Demystifying the Japanese knife, featuring Tanto
While hand-selecting a knife in Sakai is a pretty special experience (see our last post here), not everyone can make the trip, which is why we were delighted when Tanto opened in the QT Melbourne. Tanto specialises in Sakai blades from the Aoki family, specifically the Suisin collection by Junro Aoki, the 10th generation successor.
Navigating a Japanese knife shop and selecting a Japanese knife is a task best left to the experts. There are typically rows and rows of different types, further segmented into grades (chef or cook), weights, lengths and materials. We spoke to Akira Shinkai, the Retail Manager of Tanto, about the differences between Japanese and Western knives, and the best introductory Japanese knife for cooks.

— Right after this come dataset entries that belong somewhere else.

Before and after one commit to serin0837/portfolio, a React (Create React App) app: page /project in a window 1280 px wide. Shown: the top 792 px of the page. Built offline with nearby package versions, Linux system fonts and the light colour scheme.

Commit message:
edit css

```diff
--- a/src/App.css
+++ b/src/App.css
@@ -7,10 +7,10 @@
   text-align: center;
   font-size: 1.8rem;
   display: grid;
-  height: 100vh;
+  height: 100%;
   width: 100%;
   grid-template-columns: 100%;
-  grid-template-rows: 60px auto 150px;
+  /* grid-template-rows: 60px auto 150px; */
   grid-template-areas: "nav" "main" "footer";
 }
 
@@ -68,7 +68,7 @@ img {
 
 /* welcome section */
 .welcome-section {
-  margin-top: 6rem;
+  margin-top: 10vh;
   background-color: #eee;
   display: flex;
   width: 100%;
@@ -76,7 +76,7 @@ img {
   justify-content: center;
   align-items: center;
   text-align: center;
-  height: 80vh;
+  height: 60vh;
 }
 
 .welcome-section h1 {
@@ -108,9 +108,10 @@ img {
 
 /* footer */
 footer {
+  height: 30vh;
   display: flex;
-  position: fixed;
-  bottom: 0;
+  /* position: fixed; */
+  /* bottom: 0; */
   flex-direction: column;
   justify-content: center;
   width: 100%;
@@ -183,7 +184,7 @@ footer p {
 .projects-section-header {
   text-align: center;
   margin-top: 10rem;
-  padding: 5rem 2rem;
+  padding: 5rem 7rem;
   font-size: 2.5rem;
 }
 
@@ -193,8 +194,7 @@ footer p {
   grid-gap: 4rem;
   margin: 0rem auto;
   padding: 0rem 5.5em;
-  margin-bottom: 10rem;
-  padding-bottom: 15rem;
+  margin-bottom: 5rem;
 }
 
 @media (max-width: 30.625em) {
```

What is the difference between Japanese knives and Western knives, and what makes Japanese knives special?
Japanese knives are much thinner and sharper than Western knives as they are used to cut sashimi. Structurally, Japanese knives are also crafted through a multiple layer process, making the blade stronger and more flexible.
How can a customer tell if a knife is suitable for them? And how would they go about selecting a good knife from your recommendations?
It is always best for the customer to hold and feel the knife prior to making a purchase, as it is not solely about the size of the knife or its appearance. Most importantly, it is about the blade material, weight balance and sharpness.
[chotto comment: Our thoughts in the image below on choosing the right knife]
How do you care for a good Japanese knife?
There are four important things to remember:
- Japanese knives should be kept away from moisture, and thoroughly dried after washing by hand
- Never put Japanese knives in a dishwasher or use harsh chemicals and hot temperatures. This will ruin the blade and handle
- Whetstones (Japanese water stones) should be used to sharpen the knives
- The original edge angle should be kept when sharpening
Does Tanto offer a knife-sharpening service or knife-sharpening classes?
Yes, we have a knife-sharpening service (chotto comment: which we can vouch for. They are excellent) and have also just started knife sharpening classes. At present, they cost $60 and need to be pre-booked by phoning 03 8636 8836.
If a customer is just starting their Japanese knife collection, what knife / knives would you recommend and why?
I would highly recommend the Gyuto or Santoku knife as they are great all-rounders and multipurpose. The Gyuto Santoku Bunka has a good size, shape and width, making it an excellent choice for cutting poultry, vegetables and fruit.
And how much do the Gyuto knives start from?
Prices for the knives start from $125 for a Gyuto 210mm Carbon Steel and go up to $325 for a Gyuto 230mm Nickel Damascus.
Finally, could you tell us what your favourite knives are?
I love to use the Special INOX Petty 150mm. It is a simple design, but very versatile. The handle also has a good weight balance, making it an ideal choice when using it for long hours.
Another favourite is the hand-made Bunka Kurouchi due to its size and and all-round versatility.
Image credit: Tanto, QT Hotel
With thanks to Akira Shinkai-san from Tanto and Jessica Fornito from QT Melbourne for facilitating this interview.